ESV “on earth peace among those with whom he is pleased!”
NIV “on earth peace to those on whom his favor rests.”
NLT “peace on earth to those with whom God is pleased.”
NRSV “on earth peace among those whom he favors!”
I thank God it’s not like computer programming where one wrong character will bring the whole thing down! I’ve had my share of those experiences. These improvements made in translations don’t change any major doctrine (teaching) of the Bible and in fact goes directly against the arguments of those think the Bible is handed down and changed by each generation. Scholars and archeologists are actually going the other way and getting closer to the original manuscripts. We can be confident that the Bible contains God’s Word which is comprised of accurate truth which brings salvation to those who hear or read it, believe what it says and trust Jesus Christ for their salvation as opposed to being a good enough person or whatever ideas of their own one may have.
2 Timothy 3:14-17 NLT
But you must remain faithful to the things you have been taught. You know they are true, for you know you can trust those who taught you. 15 You have been taught the holy Scriptures from childhood, and they have given you the wisdom to receive the salvation that comes by trusting in Christ Jesus. 16 All Scripture is inspired by God and is useful to teach us what is true and to make us realize what is wrong in our lives. It corrects us when we are wrong and teaches us to do what is right. 17 God uses it to prepare and equip his people to do every good work.
For more context of the original verse:
Matthew 10:34-42 NLT
“Don’t imagine that I came to bring peace to the earth! I came not to bring peace, but a sword. 35 ‘I have come to set a man against his father, a daughter against her mother, and a daughter-in-law against her mother-in-law. 36 Your enemies will be right in your own household!’ 37 “If you love your father or mother more than you love me, you are not worthy of being mine; or if you love your son or daughter more than me, you are not worthy of being mine. 38 If you refuse to take up your cross and follow me, you are not worthy of being mine. 39 If you cling to your life, you will lose it; but if you give up your life for me, you will find it. 40 “Anyone who receives you receives me, and anyone who receives me receives the Father who sent me. 41 If you receive a prophet as one who speaks for God, you will be given the same reward as a prophet. And if you receive righteous people because of their righteousness, you will be given a reward like theirs. 42 And if you give even a cup of cold water to one of the least of my followers, you will surely be rewarded.”

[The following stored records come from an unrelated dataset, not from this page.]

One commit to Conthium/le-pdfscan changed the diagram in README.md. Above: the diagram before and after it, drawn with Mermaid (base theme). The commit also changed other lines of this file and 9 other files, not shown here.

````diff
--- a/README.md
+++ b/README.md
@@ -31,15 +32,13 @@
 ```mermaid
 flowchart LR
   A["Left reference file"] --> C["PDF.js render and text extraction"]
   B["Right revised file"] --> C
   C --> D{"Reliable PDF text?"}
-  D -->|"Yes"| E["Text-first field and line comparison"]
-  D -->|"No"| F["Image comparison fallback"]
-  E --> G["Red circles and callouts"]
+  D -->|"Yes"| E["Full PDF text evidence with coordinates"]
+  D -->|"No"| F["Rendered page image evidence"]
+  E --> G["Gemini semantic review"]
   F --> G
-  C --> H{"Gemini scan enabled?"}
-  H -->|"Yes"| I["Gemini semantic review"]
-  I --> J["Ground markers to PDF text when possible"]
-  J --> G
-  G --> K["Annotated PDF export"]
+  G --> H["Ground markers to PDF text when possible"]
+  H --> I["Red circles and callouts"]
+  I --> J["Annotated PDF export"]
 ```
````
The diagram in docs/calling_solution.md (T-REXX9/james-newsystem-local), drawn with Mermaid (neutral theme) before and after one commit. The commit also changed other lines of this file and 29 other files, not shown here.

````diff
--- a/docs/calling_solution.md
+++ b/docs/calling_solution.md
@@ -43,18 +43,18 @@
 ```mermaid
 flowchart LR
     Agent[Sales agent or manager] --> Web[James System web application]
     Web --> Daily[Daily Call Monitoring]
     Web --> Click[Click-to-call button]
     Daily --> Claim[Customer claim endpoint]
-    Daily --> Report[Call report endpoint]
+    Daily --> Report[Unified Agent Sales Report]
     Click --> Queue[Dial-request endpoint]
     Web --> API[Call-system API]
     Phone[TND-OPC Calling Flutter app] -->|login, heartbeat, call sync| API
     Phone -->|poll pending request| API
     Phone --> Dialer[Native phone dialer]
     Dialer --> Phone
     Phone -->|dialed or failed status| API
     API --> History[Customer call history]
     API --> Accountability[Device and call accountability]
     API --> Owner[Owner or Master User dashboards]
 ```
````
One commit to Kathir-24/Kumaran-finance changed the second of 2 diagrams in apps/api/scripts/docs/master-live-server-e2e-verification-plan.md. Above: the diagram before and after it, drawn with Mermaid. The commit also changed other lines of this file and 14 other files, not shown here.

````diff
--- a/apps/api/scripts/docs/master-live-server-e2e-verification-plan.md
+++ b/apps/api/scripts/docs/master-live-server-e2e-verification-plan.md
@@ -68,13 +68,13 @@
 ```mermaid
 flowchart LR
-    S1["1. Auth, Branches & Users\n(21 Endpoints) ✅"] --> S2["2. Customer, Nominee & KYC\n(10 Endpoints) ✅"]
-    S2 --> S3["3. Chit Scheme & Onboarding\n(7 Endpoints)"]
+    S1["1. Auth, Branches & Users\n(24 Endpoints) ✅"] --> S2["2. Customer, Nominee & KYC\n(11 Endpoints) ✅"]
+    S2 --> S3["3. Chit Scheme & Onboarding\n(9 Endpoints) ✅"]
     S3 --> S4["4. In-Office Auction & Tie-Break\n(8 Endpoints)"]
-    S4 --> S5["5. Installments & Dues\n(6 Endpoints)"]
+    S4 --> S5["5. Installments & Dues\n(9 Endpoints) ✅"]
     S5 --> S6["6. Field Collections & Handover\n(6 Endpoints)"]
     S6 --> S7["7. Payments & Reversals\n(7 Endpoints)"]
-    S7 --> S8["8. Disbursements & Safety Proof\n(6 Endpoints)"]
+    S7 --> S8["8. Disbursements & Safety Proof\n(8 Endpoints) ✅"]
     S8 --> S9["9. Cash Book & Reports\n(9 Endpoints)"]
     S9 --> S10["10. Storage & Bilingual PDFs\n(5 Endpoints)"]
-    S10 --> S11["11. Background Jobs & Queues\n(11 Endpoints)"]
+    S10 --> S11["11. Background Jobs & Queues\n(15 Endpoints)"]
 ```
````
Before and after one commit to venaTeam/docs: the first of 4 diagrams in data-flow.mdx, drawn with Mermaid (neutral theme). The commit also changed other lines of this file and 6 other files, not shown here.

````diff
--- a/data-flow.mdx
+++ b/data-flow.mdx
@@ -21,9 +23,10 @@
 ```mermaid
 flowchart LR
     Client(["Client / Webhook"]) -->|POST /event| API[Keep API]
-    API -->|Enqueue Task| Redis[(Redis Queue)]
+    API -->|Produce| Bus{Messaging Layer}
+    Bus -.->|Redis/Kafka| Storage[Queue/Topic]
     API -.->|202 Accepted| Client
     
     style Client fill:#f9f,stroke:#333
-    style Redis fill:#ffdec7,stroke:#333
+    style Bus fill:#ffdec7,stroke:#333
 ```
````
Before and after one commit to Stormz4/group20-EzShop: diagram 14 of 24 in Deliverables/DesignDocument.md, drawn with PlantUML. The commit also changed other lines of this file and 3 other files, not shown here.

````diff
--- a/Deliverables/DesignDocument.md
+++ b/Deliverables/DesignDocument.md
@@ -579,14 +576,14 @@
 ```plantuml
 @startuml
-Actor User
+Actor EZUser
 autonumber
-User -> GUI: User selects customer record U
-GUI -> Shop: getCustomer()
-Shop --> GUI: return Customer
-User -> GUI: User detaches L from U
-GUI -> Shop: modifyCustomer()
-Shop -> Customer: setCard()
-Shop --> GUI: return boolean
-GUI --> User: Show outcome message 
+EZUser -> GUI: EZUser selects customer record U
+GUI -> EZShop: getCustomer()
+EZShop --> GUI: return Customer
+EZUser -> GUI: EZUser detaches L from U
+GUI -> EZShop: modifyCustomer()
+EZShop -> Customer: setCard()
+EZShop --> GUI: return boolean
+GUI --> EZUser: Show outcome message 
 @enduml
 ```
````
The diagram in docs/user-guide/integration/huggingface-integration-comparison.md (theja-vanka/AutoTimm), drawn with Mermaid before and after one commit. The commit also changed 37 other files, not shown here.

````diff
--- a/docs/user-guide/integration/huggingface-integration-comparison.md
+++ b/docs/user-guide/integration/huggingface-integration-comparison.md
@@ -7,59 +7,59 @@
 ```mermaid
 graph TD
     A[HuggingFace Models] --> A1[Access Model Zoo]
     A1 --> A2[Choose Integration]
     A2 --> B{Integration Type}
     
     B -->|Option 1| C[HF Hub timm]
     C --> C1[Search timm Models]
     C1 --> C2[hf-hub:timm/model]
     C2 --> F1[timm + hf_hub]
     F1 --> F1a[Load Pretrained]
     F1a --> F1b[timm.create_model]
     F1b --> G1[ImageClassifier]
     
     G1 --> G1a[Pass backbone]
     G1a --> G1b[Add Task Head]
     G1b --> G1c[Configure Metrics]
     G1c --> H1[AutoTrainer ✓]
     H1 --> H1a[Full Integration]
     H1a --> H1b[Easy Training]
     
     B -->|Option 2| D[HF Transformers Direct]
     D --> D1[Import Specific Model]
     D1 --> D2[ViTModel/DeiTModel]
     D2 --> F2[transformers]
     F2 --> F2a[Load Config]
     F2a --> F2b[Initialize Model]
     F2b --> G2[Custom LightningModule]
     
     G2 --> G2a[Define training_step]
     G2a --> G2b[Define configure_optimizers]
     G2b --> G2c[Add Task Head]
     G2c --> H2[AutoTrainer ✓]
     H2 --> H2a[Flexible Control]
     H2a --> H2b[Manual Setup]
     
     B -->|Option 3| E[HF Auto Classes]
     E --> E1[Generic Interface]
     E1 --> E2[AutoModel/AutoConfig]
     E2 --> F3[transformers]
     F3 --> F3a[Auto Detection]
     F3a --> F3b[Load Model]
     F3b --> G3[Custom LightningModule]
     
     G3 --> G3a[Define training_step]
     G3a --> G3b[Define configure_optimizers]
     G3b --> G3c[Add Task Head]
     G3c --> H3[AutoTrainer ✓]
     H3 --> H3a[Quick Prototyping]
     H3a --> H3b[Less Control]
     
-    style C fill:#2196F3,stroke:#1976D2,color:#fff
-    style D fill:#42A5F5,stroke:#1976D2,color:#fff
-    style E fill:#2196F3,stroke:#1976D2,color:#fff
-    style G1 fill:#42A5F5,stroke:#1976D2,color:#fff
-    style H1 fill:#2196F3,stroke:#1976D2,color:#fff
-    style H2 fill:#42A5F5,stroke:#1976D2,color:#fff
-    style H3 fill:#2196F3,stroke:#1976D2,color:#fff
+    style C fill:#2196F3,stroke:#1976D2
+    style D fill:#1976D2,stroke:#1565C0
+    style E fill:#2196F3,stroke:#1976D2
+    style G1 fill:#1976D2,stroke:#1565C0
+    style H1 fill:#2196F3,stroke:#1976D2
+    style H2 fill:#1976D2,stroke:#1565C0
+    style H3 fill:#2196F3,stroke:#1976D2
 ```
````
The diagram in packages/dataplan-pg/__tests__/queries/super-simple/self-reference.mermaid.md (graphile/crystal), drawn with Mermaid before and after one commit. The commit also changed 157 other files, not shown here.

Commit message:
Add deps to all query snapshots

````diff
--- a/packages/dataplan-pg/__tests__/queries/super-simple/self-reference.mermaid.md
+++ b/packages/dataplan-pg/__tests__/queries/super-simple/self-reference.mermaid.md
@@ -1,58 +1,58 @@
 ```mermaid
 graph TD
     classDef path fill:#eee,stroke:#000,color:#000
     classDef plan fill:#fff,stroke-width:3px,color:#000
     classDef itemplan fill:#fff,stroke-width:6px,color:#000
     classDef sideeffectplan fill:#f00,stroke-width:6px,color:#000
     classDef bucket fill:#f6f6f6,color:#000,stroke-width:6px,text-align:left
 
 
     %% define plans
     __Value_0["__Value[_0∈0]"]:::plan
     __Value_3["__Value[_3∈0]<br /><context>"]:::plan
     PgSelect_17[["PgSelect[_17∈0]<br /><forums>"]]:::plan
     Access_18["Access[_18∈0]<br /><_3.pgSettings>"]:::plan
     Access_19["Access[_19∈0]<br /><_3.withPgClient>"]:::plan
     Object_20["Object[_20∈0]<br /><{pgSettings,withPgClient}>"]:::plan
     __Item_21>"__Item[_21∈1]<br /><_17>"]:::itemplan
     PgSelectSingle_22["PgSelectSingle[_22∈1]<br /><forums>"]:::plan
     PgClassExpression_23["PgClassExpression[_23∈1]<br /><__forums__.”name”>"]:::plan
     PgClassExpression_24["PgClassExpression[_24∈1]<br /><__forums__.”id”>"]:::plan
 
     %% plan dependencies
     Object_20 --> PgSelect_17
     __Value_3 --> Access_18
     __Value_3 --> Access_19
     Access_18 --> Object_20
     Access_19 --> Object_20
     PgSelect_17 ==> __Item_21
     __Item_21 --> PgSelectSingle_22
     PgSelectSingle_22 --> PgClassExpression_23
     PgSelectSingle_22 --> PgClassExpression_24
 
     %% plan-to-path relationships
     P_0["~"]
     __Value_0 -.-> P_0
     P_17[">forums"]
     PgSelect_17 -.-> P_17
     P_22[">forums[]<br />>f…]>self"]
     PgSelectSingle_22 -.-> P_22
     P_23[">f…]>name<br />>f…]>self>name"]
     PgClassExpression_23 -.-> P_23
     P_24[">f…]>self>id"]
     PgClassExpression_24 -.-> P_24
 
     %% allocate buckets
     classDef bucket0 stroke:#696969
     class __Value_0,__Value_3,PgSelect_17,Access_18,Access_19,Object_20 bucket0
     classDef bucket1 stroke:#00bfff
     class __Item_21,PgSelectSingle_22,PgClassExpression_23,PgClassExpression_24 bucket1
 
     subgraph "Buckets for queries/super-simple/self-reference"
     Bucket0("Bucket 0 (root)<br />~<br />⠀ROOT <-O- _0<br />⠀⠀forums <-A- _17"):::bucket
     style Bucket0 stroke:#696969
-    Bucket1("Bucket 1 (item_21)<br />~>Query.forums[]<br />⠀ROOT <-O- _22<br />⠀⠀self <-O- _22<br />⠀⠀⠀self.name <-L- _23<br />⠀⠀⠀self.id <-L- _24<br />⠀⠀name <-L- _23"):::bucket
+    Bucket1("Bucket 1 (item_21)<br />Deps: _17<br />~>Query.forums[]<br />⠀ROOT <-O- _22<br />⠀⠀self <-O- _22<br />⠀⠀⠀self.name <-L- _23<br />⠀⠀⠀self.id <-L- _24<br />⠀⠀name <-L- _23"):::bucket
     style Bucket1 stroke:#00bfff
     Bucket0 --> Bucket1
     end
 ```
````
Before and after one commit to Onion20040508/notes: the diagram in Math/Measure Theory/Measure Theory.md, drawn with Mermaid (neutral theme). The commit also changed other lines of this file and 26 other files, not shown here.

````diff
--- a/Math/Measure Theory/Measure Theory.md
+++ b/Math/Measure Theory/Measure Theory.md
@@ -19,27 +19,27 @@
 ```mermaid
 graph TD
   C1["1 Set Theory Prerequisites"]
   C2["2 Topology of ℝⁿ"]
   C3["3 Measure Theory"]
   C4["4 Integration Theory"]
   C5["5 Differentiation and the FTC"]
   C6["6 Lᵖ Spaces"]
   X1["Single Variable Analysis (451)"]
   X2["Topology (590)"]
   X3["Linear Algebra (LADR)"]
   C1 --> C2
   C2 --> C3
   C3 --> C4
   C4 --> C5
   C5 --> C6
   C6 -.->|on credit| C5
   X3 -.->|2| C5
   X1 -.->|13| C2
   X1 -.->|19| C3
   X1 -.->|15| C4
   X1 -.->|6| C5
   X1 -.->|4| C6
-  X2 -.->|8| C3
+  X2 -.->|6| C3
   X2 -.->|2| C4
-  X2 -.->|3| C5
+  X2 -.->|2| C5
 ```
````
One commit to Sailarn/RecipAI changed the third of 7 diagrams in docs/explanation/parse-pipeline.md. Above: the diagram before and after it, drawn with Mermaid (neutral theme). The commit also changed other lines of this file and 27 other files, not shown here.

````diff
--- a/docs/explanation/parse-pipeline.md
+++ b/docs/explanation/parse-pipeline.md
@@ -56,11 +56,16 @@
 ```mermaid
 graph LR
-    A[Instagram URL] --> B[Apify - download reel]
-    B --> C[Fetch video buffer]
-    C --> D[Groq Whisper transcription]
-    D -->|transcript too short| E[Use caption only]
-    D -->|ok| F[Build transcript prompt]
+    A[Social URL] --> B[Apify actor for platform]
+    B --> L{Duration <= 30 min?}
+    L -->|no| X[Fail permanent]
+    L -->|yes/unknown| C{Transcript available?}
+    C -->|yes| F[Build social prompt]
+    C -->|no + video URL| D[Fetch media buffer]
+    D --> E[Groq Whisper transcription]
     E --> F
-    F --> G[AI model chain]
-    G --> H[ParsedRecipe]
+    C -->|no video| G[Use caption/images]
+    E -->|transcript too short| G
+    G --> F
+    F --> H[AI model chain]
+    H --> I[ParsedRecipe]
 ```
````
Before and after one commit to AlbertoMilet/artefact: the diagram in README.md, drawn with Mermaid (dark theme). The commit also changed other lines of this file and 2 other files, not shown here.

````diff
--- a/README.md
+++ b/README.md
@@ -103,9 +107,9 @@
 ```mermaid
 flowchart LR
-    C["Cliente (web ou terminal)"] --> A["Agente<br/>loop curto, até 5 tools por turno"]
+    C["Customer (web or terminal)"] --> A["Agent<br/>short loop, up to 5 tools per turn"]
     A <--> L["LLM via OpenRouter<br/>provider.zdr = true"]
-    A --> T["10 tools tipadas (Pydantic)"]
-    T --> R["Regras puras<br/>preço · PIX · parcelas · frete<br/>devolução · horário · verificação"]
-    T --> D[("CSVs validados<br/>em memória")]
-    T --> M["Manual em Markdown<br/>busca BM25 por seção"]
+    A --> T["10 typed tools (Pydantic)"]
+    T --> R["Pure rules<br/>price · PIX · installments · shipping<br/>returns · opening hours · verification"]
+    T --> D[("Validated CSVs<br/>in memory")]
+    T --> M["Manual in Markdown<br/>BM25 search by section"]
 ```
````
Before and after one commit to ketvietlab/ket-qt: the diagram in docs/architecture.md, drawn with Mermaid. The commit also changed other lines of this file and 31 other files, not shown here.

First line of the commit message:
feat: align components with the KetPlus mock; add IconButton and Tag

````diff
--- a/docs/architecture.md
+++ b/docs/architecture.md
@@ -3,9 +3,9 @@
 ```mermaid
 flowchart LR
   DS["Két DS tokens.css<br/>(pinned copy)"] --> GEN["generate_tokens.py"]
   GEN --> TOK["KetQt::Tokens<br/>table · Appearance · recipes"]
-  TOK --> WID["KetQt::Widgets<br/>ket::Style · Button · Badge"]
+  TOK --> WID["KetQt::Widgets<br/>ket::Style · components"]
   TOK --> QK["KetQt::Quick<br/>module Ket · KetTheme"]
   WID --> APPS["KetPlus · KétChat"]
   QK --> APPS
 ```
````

And you will hear of wars and threats of wars, but don’t panic. Yes, these things must take place, but the end won’t follow immediately.
Jesus came to bring us peace with God.
This is the message of Good News for the people of Israel– that there is peace with God through Jesus Christ, who is Lord of all.
There will be trouble and calamity for everyone who keeps on doing what is evil– for the Jew first and also for the Gentile. 10 But there will be glory and honor and peace from God for all who do good– for the Jew first and also for the Gentile. 11 For God does not show favoritism.
Therefore, since we have been made right in God’s sight by faith, we have peace with God because of what Jesus Christ our Lord has done for us.
For the Kingdom of God is not a matter of what we eat or drink, but of living a life of goodness and peace and joy in the Holy Spirit. 18 If you serve Christ with this attitude, you will please God, and others will approve of you, too. (emphasis added to keep you awake)